• 09 Jul 2020

Post chief photographer's heart breaks for Anthony Causi: 'My best friend' - New York Post

New York Post chief photographer Charles Wenzelberg worked with Anthony J. Causi for more than two decades. He shares his thoughts on his friend, who lost his battle with coronavirus on Sunday. As told to Steve Serby:

Anthony was my best friend. I’ve lost my parents, I’ve lost other relatives, I’ve lost other friends — and this one has hit me the hardest.

I just can’t comprehend this.

I worked with Anthony literally for 25, 26 years every day five days a week. I’ve been on the road with him, I’ve been all over the world with him. Two boys from Brooklyn living our dream together. We clicked immediately. He was a hungry young guy like myself when we met, when he was a messenger bringing film back to the office.

When he was in the hospital, we sometimes FaceTimed twice a day, and it was so heartbreaking. I knew he was in a lot of pain. He said he had a 104 fever and his head hurt, he was having trouble breathing, and he was saying he was scared, he was worried for his family.

He was like, “Make sure my family’s taken care of.” I’m like, “Anthony, you’re gonna get better.”

He said, “I don’t know. I feel like I’m dying.
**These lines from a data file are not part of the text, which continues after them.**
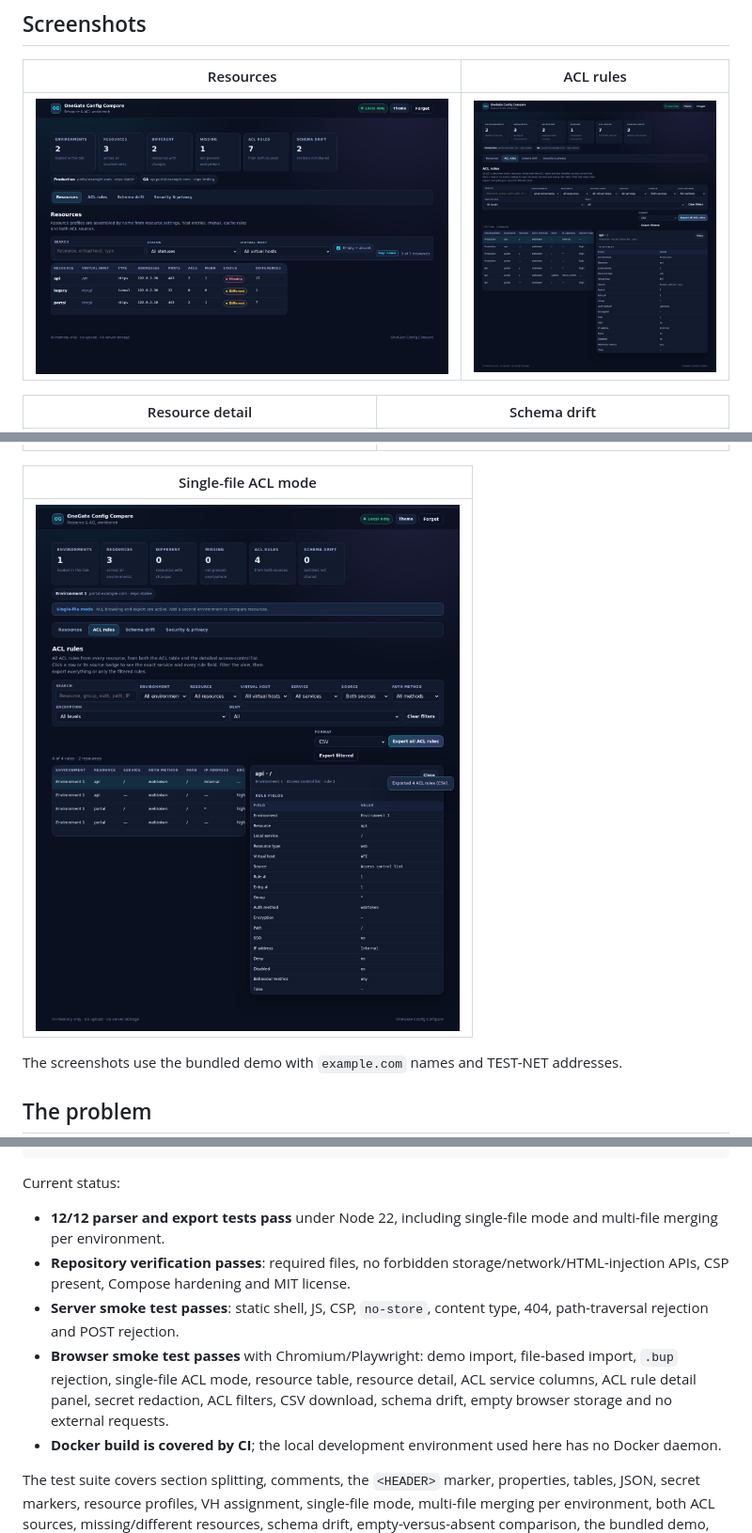
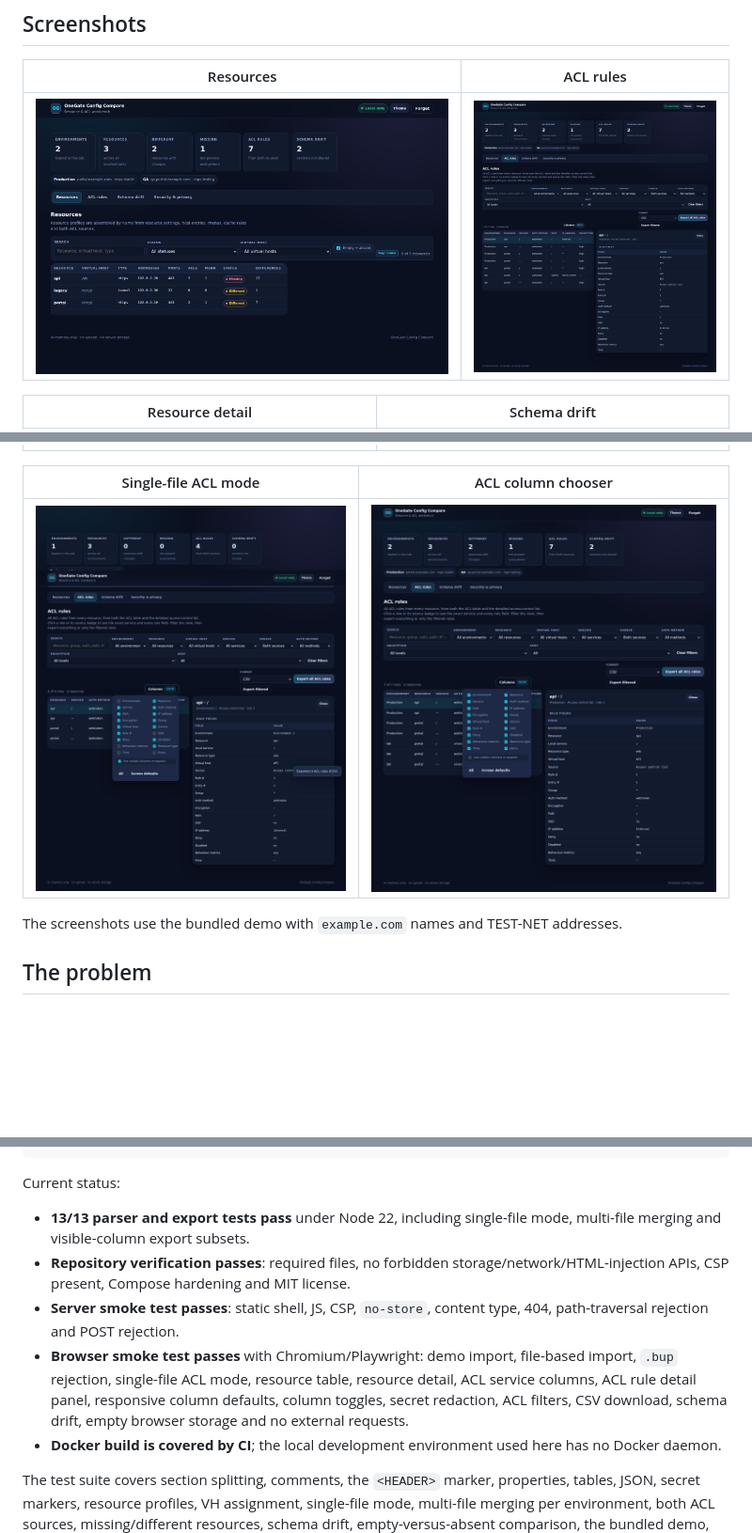
Before and after one commit to RogerBergling/OneGate-Conf, a Markdown page: README.md, 3 parts joined by grey strips. Shown at 94% size. GitHub-like rendering; pictures changed too: docs/screenshots/acl-columns.png (added), docs/screenshots/acl-rules.png, docs/screenshots/single-file-acl.png; blank space fills up the shorter version.

```diff
--- a/README.md
+++ b/README.md
@@ -75,9 +75,9 @@ Do not upload, commit or share real configuration files. Use `fixtures/private/`
 | --- | --- |
 | ![Resource detail](docs/screenshots/resource-detail.png) | ![Schema drift](docs/screenshots/schema-drift.png) |
 
-| Single-file ACL mode |
-| --- |
-| ![Single-file ACL export](docs/screenshots/single-file-acl.png) |
+| Single-file ACL mode | ACL column chooser |
+| --- | --- |
+| ![Single-file ACL export](docs/screenshots/single-file-acl.png) | ![ACL column chooser](docs/screenshots/acl-columns.png) |
 
 The screenshots use the bundled demo with `example.com` names and TEST-NET addresses.
 
@@ -508,10 +511,10 @@ node --test tests/*.test.mjs
 
 Current status:
 
-- **12/12 parser and export tests pass** under Node 22, including single-file mode and multi-file merging per environment.
+- **13/13 parser and export tests pass** under Node 22, including single-file mode, multi-file merging and visible-column export subsets.
 - **Repository verification passes**: required files, no forbidden storage/network/HTML-injection APIs, CSP present, Compose hardening and MIT license.
 - **Server smoke test passes**: static shell, JS, CSP, `no-store`, content type, 404, path-traversal rejection and POST rejection.
-- **Browser smoke test passes** with Chromium/Playwright: demo import, file-based import, `.bup` rejection, single-file ACL mode, resource table, resource detail, ACL service columns, ACL rule detail panel, secret redaction, ACL filters, CSV download, schema drift, empty browser storage and no external requests.
+- **Browser smoke test passes** with Chromium/Playwright: demo import, file-based import, `.bup` rejection, single-file ACL mode, resource table, resource detail, ACL service columns, ACL rule detail panel, responsive column defaults, column toggles, secret redaction, ACL filters, CSV download, schema drift, empty browser storage and no external requests.
 - **Docker build is covered by CI**; the local development environment used here has no Docker daemon.
 
 The test suite covers section splitting, comments, the `<HEADER>` marker, properties, tables, JSON, secret markers, resource profiles, VH assignment, single-file mode, multi-file merging per environment, both ACL sources, missing/different resources, schema drift, empty-versus-absent comparison, the bundled demo, CSV formula-injection protection, HTML escaping and JSON export.
```
Also changed, not shown: other parts of README.md (+3 -0 lines), 5 other files.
But I’m so worried for my family.”

I’d be broken up when I’d hang up the phone.

Anthony Causi by Chris Pasatieri

Anthony Causi

Christopher Pasatieri

Anthony Causi signing copies of his photo of Mariano Rivera

Anthony Causi signing copies of his legendary photos of Mariano Rivera and Derek Jeter

Yankees Vs White Sox

Derek Jeter in 2008

Anthony J. Causi

Anthony Causi and Kobe Bryant

Anthony Causi and Kobe Bryant

Anthony Causi from Facebook

Anthony Causi snaps a photo of Eli Manning.

Brad Penner

New York City hosts the US Women's Soccer Team with a ticker tape parade ending at City Hall in NYC

Megan Rapinoe holds the World Cup championship during the New York City parade in July.

Anthony J Causi

New York Knicks vs Detroit Pistons at Madison Square Garden

Spike Lee poses with Rami Malek for a photo courtside during a 2018 Knicks game.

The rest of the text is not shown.